## [TRY IT]
Give the total number of lines in the data below that include "padding", and nothing else.

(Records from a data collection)

******

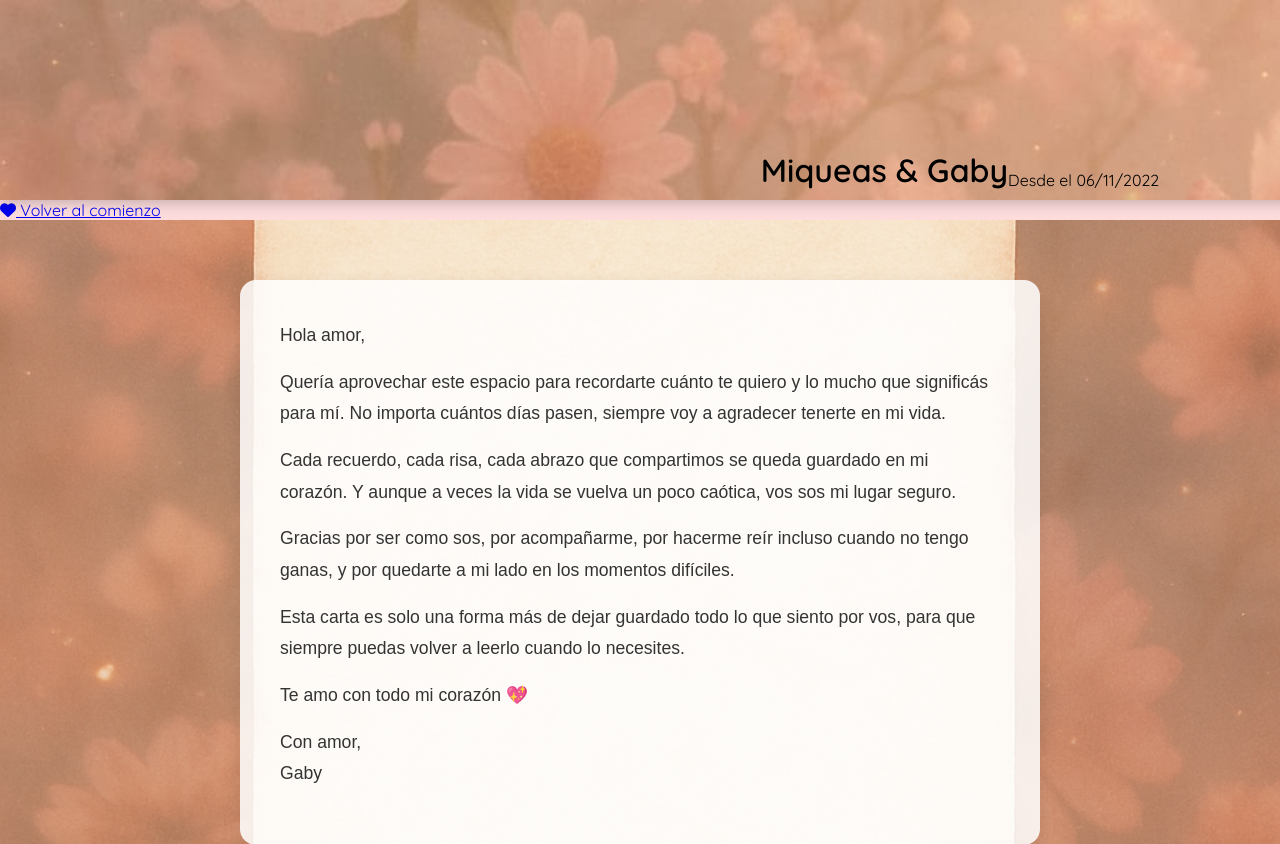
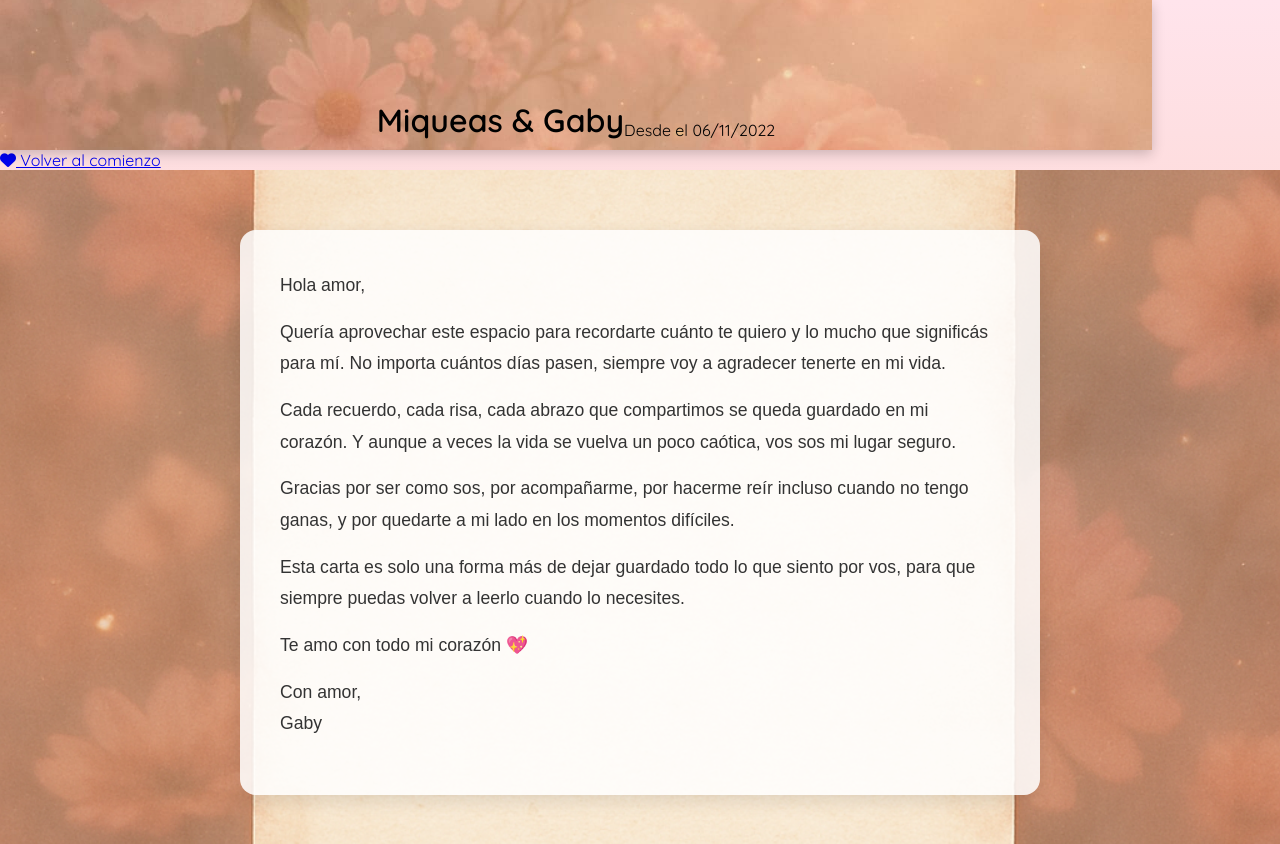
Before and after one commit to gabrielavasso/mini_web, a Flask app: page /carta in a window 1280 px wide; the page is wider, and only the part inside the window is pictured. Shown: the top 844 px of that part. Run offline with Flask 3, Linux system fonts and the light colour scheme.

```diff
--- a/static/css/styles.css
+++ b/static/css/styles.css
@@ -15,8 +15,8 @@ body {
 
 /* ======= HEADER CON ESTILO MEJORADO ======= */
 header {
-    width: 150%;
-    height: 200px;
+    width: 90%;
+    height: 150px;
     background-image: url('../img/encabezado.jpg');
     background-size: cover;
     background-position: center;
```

******

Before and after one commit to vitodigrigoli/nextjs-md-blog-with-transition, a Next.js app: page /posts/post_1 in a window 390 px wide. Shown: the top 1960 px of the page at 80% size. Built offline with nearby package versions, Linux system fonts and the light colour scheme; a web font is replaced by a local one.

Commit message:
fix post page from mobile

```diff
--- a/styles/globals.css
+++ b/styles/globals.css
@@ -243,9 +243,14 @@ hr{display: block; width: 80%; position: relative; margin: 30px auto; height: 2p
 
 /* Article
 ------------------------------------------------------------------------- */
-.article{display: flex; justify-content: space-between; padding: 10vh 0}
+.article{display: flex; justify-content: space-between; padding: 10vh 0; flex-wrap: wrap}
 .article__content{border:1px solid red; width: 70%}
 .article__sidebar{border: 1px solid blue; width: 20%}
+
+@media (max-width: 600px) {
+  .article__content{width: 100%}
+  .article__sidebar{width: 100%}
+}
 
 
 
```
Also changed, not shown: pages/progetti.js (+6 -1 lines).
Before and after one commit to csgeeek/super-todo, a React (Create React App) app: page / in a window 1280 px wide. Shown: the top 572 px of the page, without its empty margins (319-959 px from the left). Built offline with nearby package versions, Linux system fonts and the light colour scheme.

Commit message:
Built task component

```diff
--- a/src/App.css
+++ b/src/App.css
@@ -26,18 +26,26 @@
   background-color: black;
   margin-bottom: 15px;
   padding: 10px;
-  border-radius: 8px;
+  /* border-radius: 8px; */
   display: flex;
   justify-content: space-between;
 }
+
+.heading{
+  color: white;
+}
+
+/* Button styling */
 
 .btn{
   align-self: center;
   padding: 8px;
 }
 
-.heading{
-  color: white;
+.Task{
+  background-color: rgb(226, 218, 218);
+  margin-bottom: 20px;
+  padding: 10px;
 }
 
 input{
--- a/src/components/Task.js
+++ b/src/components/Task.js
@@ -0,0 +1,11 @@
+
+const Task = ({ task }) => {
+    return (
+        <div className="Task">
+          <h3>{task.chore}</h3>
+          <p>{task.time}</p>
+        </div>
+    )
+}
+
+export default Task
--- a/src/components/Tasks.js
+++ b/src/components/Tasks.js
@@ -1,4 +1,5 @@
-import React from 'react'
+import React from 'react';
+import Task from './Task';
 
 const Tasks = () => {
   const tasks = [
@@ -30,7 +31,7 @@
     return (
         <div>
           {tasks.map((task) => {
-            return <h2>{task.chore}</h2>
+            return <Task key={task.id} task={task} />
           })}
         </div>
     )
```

******

## [RESULT BELOW]
5